Copy every line of the records below where the word "urllib" occurs.

[DATA PROVIDED Boundary: Start]

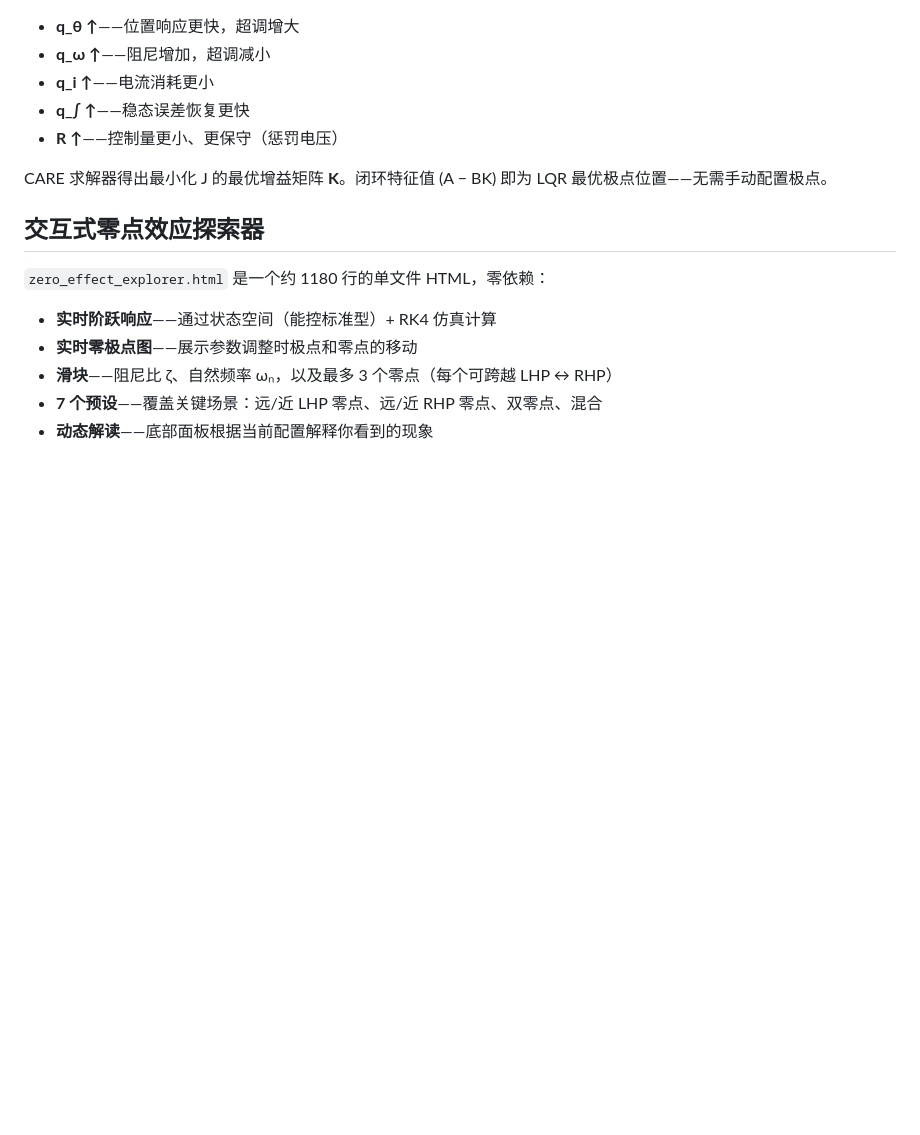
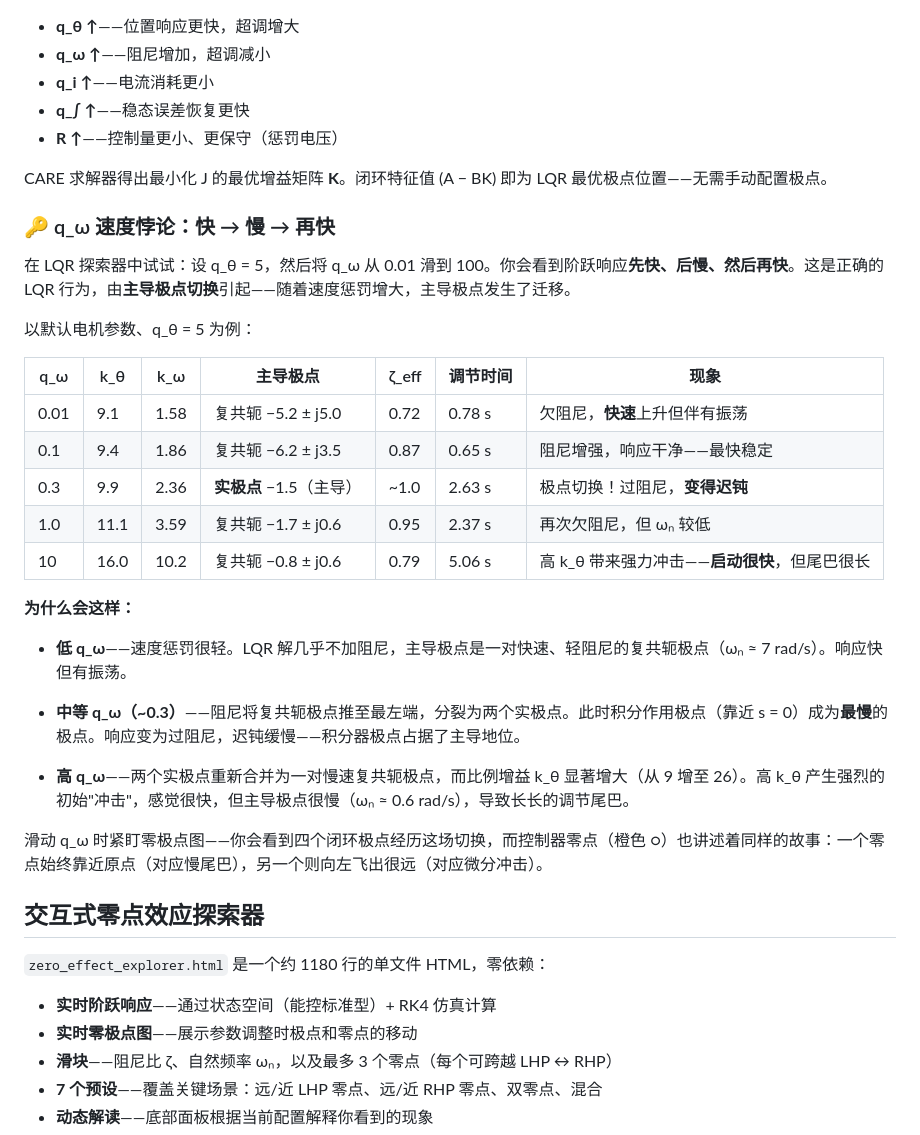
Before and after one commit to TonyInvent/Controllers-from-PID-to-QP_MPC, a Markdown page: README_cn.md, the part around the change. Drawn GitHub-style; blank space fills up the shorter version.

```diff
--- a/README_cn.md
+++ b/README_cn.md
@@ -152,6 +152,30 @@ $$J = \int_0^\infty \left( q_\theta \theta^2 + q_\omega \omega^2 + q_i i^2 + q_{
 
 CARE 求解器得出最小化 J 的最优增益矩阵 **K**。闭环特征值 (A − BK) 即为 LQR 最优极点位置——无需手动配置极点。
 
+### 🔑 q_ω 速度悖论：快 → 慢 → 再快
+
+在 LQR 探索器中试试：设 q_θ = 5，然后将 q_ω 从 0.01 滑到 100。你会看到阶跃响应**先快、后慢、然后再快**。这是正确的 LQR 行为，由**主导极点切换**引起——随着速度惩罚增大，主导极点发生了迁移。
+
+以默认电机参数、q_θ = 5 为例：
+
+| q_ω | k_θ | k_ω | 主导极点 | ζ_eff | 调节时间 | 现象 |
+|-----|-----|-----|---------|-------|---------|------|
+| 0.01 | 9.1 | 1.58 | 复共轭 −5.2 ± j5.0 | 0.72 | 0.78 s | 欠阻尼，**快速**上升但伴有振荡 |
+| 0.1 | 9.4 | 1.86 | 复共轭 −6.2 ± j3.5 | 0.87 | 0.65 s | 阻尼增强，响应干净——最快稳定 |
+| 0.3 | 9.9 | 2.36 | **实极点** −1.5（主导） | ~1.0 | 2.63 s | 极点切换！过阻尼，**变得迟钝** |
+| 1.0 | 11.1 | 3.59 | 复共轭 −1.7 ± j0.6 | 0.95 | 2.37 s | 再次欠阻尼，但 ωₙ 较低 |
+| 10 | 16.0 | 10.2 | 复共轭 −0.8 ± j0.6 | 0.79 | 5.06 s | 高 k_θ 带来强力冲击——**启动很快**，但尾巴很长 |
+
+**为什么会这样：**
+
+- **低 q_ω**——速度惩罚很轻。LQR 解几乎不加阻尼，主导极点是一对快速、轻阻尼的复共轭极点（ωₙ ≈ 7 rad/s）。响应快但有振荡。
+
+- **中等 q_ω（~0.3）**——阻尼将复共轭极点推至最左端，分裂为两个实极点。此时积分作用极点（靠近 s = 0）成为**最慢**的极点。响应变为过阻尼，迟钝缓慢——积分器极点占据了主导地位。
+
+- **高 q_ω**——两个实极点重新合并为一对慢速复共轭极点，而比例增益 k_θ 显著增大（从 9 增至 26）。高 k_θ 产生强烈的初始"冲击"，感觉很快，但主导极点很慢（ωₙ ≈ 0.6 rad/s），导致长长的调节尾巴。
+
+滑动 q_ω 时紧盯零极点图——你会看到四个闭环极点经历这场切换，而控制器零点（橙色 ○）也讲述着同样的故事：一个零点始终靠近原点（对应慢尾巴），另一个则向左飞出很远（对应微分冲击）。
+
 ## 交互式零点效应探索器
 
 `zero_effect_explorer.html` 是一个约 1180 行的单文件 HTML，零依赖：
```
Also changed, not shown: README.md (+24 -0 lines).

[DATA PROVIDED Boundary: End]
[DATA PROVIDED Boundary: Start]

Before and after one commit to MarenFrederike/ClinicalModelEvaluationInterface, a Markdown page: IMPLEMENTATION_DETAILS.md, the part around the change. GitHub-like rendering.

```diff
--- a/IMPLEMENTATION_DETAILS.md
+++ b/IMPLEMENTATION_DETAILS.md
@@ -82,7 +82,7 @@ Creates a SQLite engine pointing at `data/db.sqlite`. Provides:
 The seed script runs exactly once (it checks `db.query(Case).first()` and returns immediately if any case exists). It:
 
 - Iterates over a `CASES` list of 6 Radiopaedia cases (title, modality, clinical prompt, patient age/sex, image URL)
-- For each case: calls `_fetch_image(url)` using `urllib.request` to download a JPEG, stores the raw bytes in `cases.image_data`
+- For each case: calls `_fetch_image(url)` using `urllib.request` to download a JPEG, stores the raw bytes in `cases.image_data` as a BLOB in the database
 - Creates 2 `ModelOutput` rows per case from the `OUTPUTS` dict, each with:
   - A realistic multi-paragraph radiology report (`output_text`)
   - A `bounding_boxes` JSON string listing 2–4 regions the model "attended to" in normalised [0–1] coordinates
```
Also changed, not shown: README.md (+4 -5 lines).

[DATA PROVIDED Boundary: End]

RESPONSE AREA:
-- For each case: calls `_fetch_image(url)` using `urllib.request` to download a JPEG, stores the raw bytes in `cases.image_data`
+- For each case: calls `_fetch_image(url)` using `urllib.request` to download a JPEG, stores the raw bytes in `cases.image_data` as a BLOB in the database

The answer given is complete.